AIM OF THE EXERCISE - Only the lines containing "message" belong in the answer; find them in the material below.

DATA FOR ANALYSIS -
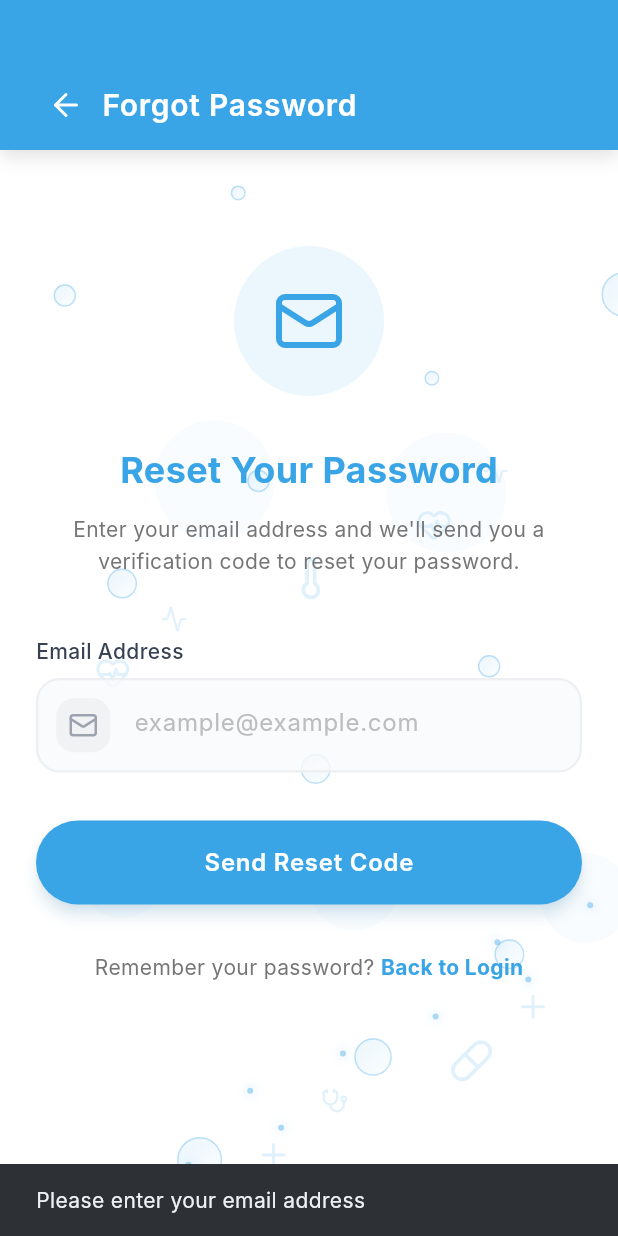
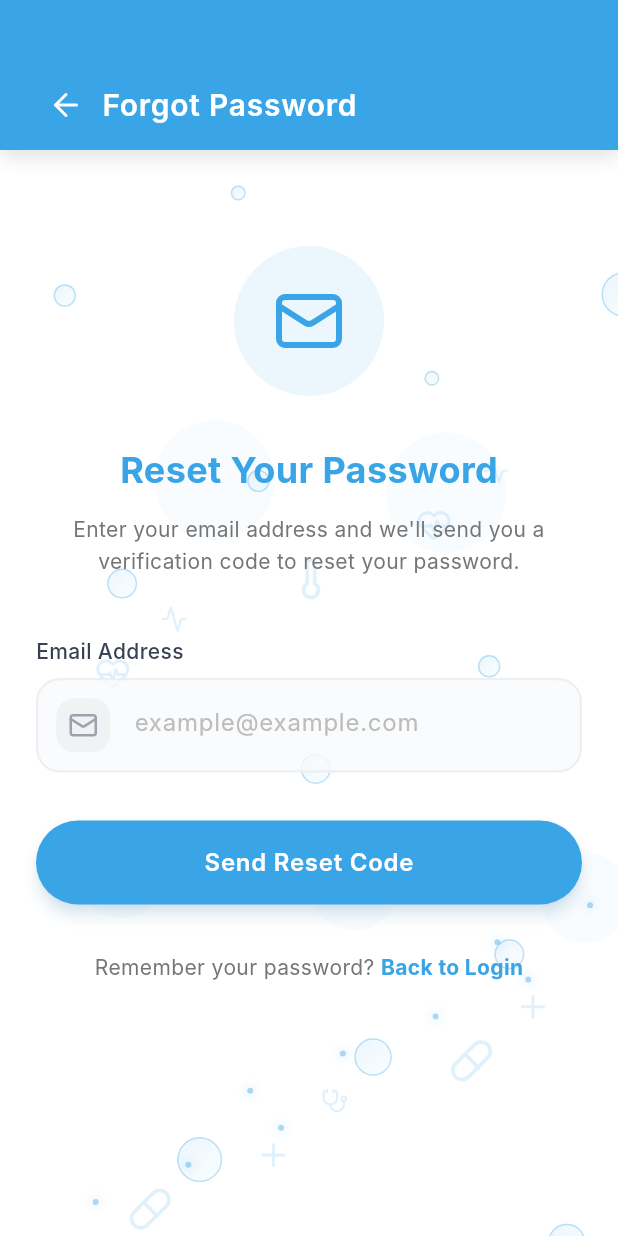
Before and after one commit to lamaRimawi/med_frontend, a Flutter app: the ForgotPasswordScreen screen opened by its route, after a tap on "Send Reset Code", on a phone screen of 412 x 824 dp. Run offline on Flutter 3.47's test engine with Material 3 defaults, Android fonts, the phone set to English and light mode, and no system bars; drawn by our look-alikes of flutter_animate, toastification; our stand-ins replace camera, google_fonts, image_picker, local_auth, lucide_icons, permission_handler and 2 more; missing offline and left inert: flutter_facebook_auth, flutter_toast_notification, gal; accounts and stored records are empty; Roboto replaces fonts that are missing (Inter).

Commit message:
refactor: Improve error handling and user feedback in forgot password screen

```diff
--- a/lib/screens/forgot_password_screen.dart
+++ b/lib/screens/forgot_password_screen.dart
@@ -19,9 +19,9 @@
 
   void _handleSubmit() async {
     if (_emailController.text.isEmpty) {
-      ScaffoldMessenger.of(context).showSnackBar(
-        const SnackBar(content: Text('Please enter your email address')),
-      );
+      setState(() {
+        // Show error in a way consistent with your app, e.g. AlertBanner or inline error
+      });
       return;
     }
 
@@ -55,15 +55,13 @@
           ),
         );
       } else {
-        ScaffoldMessenger.of(context).showSnackBar(
-          SnackBar(content: Text(message ?? 'Reset code sent to your email')),
-        );
+        // Optionally show a message in AlertBanner or inline
         _navigateToVerification();
       }
     } else {
-      ScaffoldMessenger.of(context).showSnackBar(
-        SnackBar(content: Text(message ?? 'Failed to send reset code')),
-      );
+      setState(() {
+        // Show error in a way consistent with your app, e.g. AlertBanner or inline error
+      });
     }
   }
 
@@ -103,7 +101,10 @@
               child: Row(
                 children: [
                   IconButton(
-                    icon: const Icon(LucideIcons.arrowLeft, color: Colors.white),
+                    icon: const Icon(
+                      LucideIcons.arrowLeft,
+                      color: Colors.white,
+                    ),
                     onPressed: () => Navigator.pop(context),
                   ).animate().fadeIn(delay: 200.ms).moveX(begin: -20, end: 0),
                   const Expanded(
@@ -146,7 +147,11 @@
                       size: 48,
                       color: Color(0xFF39A4E6),
                     ),
-                  ).animate().scale(delay: 500.ms, duration: 500.ms, curve: Curves.elasticOut),
+                  ).animate().scale(
+                    delay: 500.ms,
+                    duration: 500.ms,
+                    curve: Curves.elasticOut,
+                  ),
 
                   const SizedBox(height: 32),
 
```
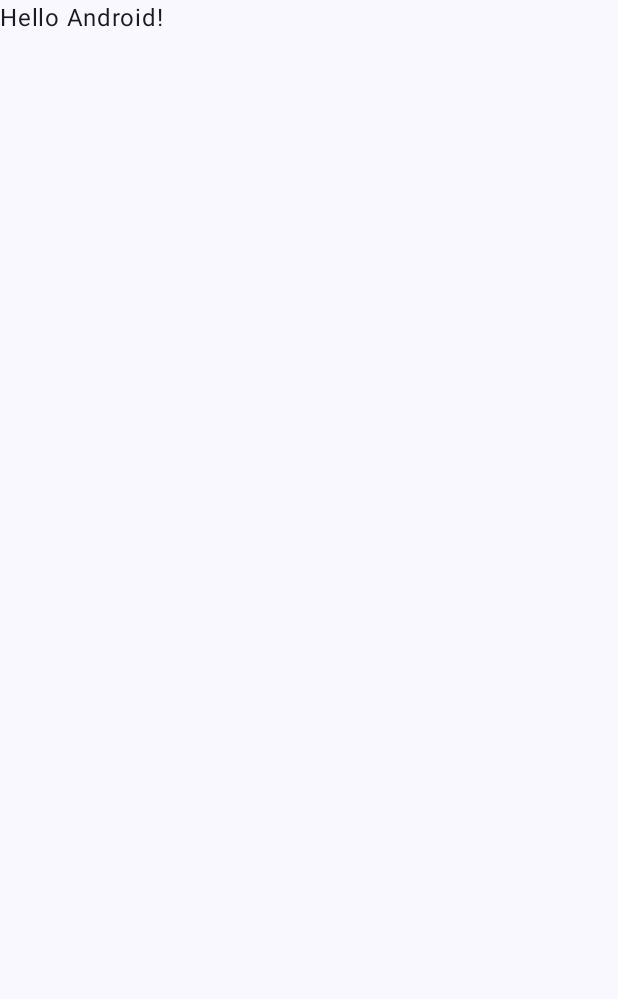
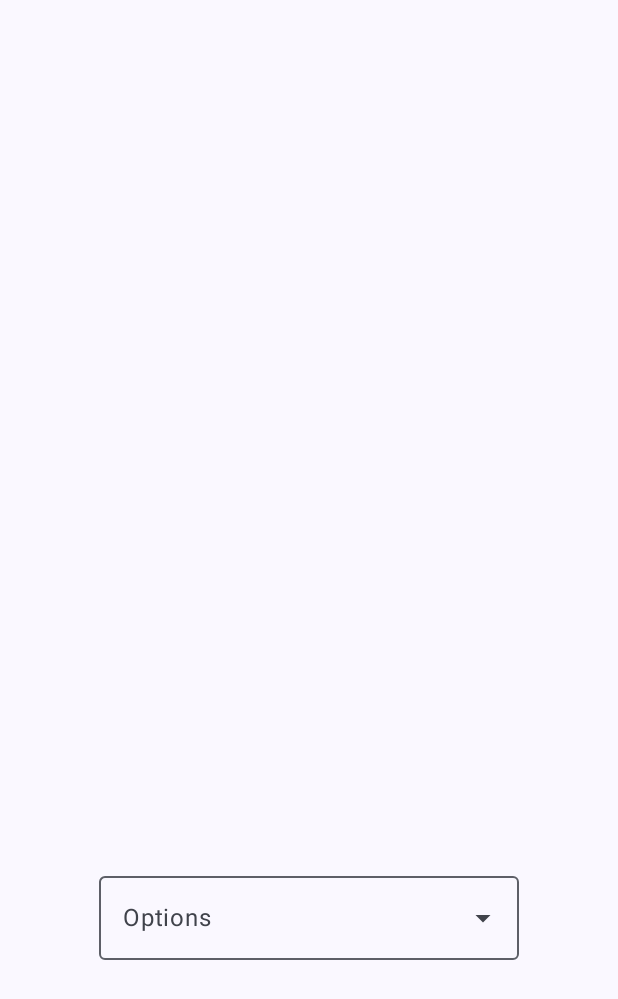
Before and after one commit to Notepad96/GreenGarden, an Android app built with Jetpack Compose: the screen it shows after launch (MainActivity), on a phone screen of 412 x 824 dp. Before the commit the part shown is almost empty. Shown: the top 999 px of the screen. Run offline under Robolectric (Android 15) with nearby library versions, the phone set to English and light mode, and no system bars.

Commit message:
Complete Proejct

```diff
--- a/DropdownMenuBox/app/src/main/java/sps/notepad96/dropdownmenubox/MainActivity.kt
+++ b/DropdownMenuBox/app/src/main/java/sps/notepad96/dropdownmenubox/MainActivity.kt
@@ -4,13 +4,30 @@ import android.os.Bundle
 import androidx.activity.ComponentActivity
 import androidx.activity.compose.setContent
 import androidx.activity.enableEdgeToEdge
+import androidx.compose.foundation.background
+import androidx.compose.foundation.layout.Arrangement
+import androidx.compose.foundation.layout.Column
+import androidx.compose.foundation.layout.PaddingValues
 import androidx.compose.foundation.layout.fillMaxSize
 import androidx.compose.foundation.layout.padding
+import androidx.compose.material3.DropdownMenuItem
+import androidx.compose.material3.ExperimentalMaterial3Api
+import androidx.compose.material3.ExposedDropdownMenuBox
+import androidx.compose.material3.ExposedDropdownMenuDefaults
+import androidx.compose.material3.OutlinedTextField
 import androidx.compose.material3.Scaffold
 import androidx.compose.material3.Text
+import androidx.compose.material3.TextField
 import androidx.compose.runtime.Composable
+import androidx.compose.runtime.getValue
+import androidx.compose.runtime.mutableStateOf
+import androidx.compose.runtime.remember
+import androidx.compose.runtime.setValue
+import androidx.compose.ui.Alignment
 import androidx.compose.ui.Modifier
+import androidx.compose.ui.graphics.Color
 import androidx.compose.ui.tooling.preview.Preview
+import androidx.compose.ui.unit.sp
 import sps.notepad96.dropdownmenubox.ui.theme.DropdownMenuBoxTheme
 
 class MainActivity : ComponentActivity() {
@@ -20,28 +37,48 @@ class MainActivity : ComponentActivity() {
         setContent {
             DropdownMenuBoxTheme {
                 Scaffold(modifier = Modifier.fillMaxSize()) { innerPadding ->
-                    Greeting(
-                        name = "Android",
-                        modifier = Modifier.padding(innerPadding)
-                    )
+                    Main(innerPadding)
                 }
             }
         }
     }
 }
 
+@OptIn(ExperimentalMaterial3Api::class)
 @Composable
-fun Greeting(name: String, modifier: Modifier = Modifier) {
-    Text(
-        text = "Hello $name!",
-        modifier = modifier
-    )
-}
+fun Main(innerPadding: PaddingValues) {
+    val sample = listOf("item01", "item02", "item03", "item04")
+    var text by remember { mutableStateOf("") }
+    var expanded by remember { mutableStateOf(false) }
 
-@Preview(showBackground = true)
-@Composable
-fun GreetingPreview() {
-    DropdownMenuBoxTheme {
-        Greeting("Android")
+    Column(
+        modifier = Modifier
+            .padding(innerPadding)
+            .fillMaxSize(),
+        horizontalAlignment = Alignment.CenterHorizontally,
+        verticalArrangement = Arrangement.SpaceAround
+    ) {
+        Text(text = text, fontSize = 24.sp)
+
+        ExposedDropdownMenuBox(expanded = expanded, onExpandedChange = { expanded = !expanded }) {
+            OutlinedTextField(
+                value = text, onValueChange = {}, modifier = Modifier.menuAnchor(),
+                label = { Text("Options") },
+                readOnly = true,
+                trailingIcon = {
+                    ExposedDropdownMenuDefaults.TrailingIcon(expanded = expanded)
+                }
+            )
+
+            ExposedDropdownMenu(expanded = expanded, onDismissRequest = { expanded = false },
+                modifier = Modifier.background(Color(255, 209, 209, 255))) {
+                sample.forEach { item ->
+                    DropdownMenuItem(text = { Text(item) }, onClick = {
+                        text = item
+                        expanded = false
+                    })
+                }
+            }
+        }
     }
 }
```
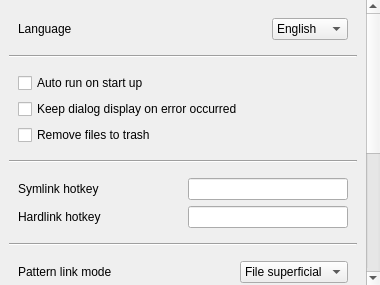
The window that src/app/settings_widget.ui (JaderoChan/EasyLinks) describes before a commit, drawn with Qt 5.
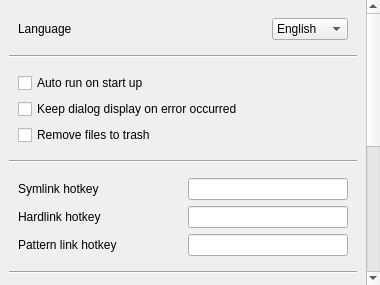
The same window after the commit. Custom widgets are drawn as their Qt base class.

Commit message: 增加全局热键已触发 Pattern Link 并修复了一些问题。

The edit to the form file:
```diff
--- a/src/app/settings_widget.ui
+++ b/src/app/settings_widget.ui
@@ -286,6 +286,66 @@
             </layout>
            </widget>
           </item>
+                    <item>
+                     <widget class="QWidget" name="widget_5_2" native="true">
+                        <property name="focusPolicy">
+                         <enum>Qt::FocusPolicy::ClickFocus</enum>
+                        </property>
+                        <layout class="QHBoxLayout" name="horizontalLayout_5">
+                         <property name="leftMargin">
+                            <number>0</number>
+                         </property>
+                         <property name="topMargin">
+                            <number>0</number>
+                         </property>
+                         <property name="rightMargin">
+                            <number>0</number>
+                         </property>
+                         <property name="bottomMargin">
+                            <number>0</number>
+                         </property>
+                         <item>
+                            <widget class="QLabel" name="patternLinkHotkeyText">
+                             <property name="focusPolicy">
+                                <enum>Qt::FocusPolicy::ClickFocus</enum>
+                             </property>
+                             <property name="text">
+                                <string>Pattern link hotkey</string>
+                             </property>
+                            </widget>
+                         </item>
+                         <item>
+                            <spacer name="horizontalSpacer_5">
+                             <property name="orientation">
+                                <enum>Qt::Orientation::Horizontal</enum>
+                             </property>
+                             <property name="sizeHint" stdset="0">
+                                <size>
+                                 <width>46</width>
+                                 <height>20</height>
+                                </size>
+                             </property>
+                            </spacer>
+                         </item>
+                         <item>
+                            <widget class="KeyCombinationInputer" name="patternLinkHotkeyInputer">
+                             <property name="minimumSize">
+                                <size>
+                                 <width>160</width>
+                                 <height>0</height>
+                                </size>
+                             </property>
+                             <property name="maximumSize">
+                                <size>
+                                 <width>160</width>
+                                 <height>16777215</height>
+                                </size>
+                             </property>
+                            </widget>
+                         </item>
+                        </layout>
+                     </widget>
+                    </item>
          </layout>
         </widget>
        </item>
```
The commit also changes 12 other files.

OUTPUT OF THE TASK -
Commit message:
-          SnackBar(content: Text(message ?? 'Reset code sent to your email')),
+        // Optionally show a message in AlertBanner or inline
-        SnackBar(content: Text(message ?? 'Failed to send reset code')),
Commit message:
Commit message: 增加全局热键已触发 Pattern Link 并修复了一些问题。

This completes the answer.